To further accelerate the motif counting code, a GPU based version was developed using the CUDA library. In the parallel version, the frequencies of all motifs for each are computed in parallel. This requires running each of those calculations independently of the others. Given the lemmas proved above, each can be computed separately.

The following modifications were required for the GPU implementation:

  1. GPU functions are written outside the main bodies of code (MotifCalculator,MotifUtils, CacheGraph), as they cannot be member functions. They are instead re-written as stand-alone functions within the file.

  2. Global variables are used to communicate between the class methods, which provide the CPU-side pre- and post-processing of the results, and the GPU functions.

  3. Atomic add is used to update the motif counters, so that the GPU threads won’t interfere with one another.

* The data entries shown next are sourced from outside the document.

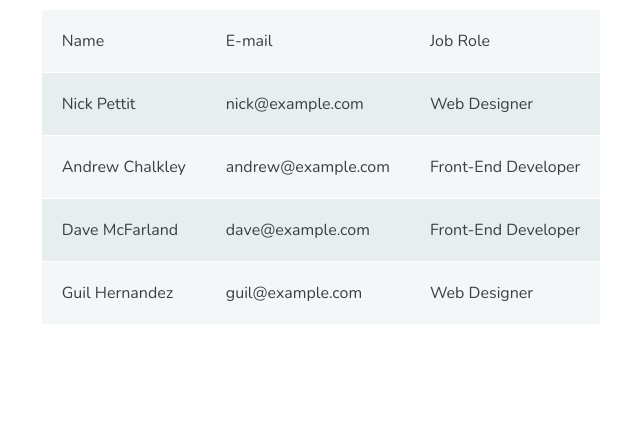
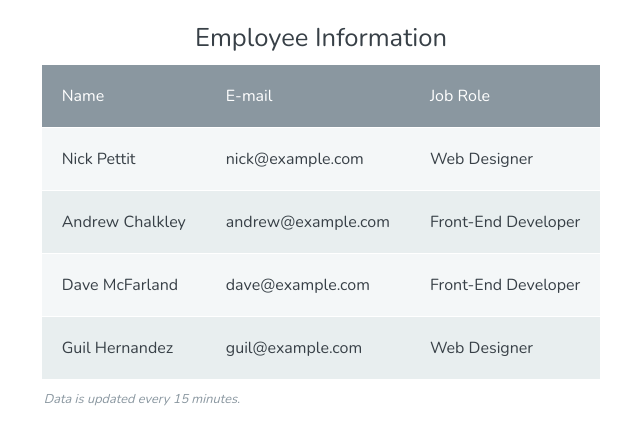
Before and after one commit to Jriordan/Treehouse-HTML-Tables, a plain HTML site: page index.html in a window 1280 px wide. Shown: the whole page, without its empty margins (319-959 px from the left). Drawn offline with nearby package versions, Linux system fonts and the light colour scheme.

Commit message:
Finished version of the course.

```diff
--- a/index.html
+++ b/index.html
@@ -10,11 +10,22 @@
   </head>
   <body>
     <table>
+      <caption>Employee Information</caption>
+      <thead>
         <tr>
           <th scope="col">Name</th>
           <th scope="col">E-mail</th>
           <th scope="col">Job Role</th>
         </tr>
+      </thead>
+      <tfoot>
+        <tr>
+          <td colspan="3">
+            Data is updated every 15 minutes.
+          </td>
+        </tr>
+      </tfoot>
+      <tbody>
         <tr>
           <th scope="row">Nick Pettit</th>
           <td>nick@example.com</td>
@@ -35,6 +46,7 @@
           <td>guil@example.com</td>
           <td>Web Designer</td>
         </tr>
+      </tbody>
     </table>
   </body>
 </html>
```
Lines whose indentation alone changed are shown as unchanged.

  4. All data which is used in the GPU must be copied into GPU memory. Additionally, the data is prefetched asynchronously to improve the code’s performance.

To run the GPU code, some requirements must be met, in both software and hardware.

  • The GPU must be an NVIDIA GPU of computing capability 3.5 or higher.

  • Version 8.0 or higher of the CUDA Toolkit must be installed and in the PATH of the system.

  • The GPU drivers must be compatible with the CUDA Toolkit.

Specifically, the code was tested on a system with the following specs:

  • Ubuntu 20.04.2 LTS Linux distribution

  • A Tesla V100-SXM2-32GB with compute capability 7.0

  • Each of the following CUDA Toolkit versions: 8.0, 9.2, 10.1, 10.2

  • GPU driver versions 396.26 and 440.33.01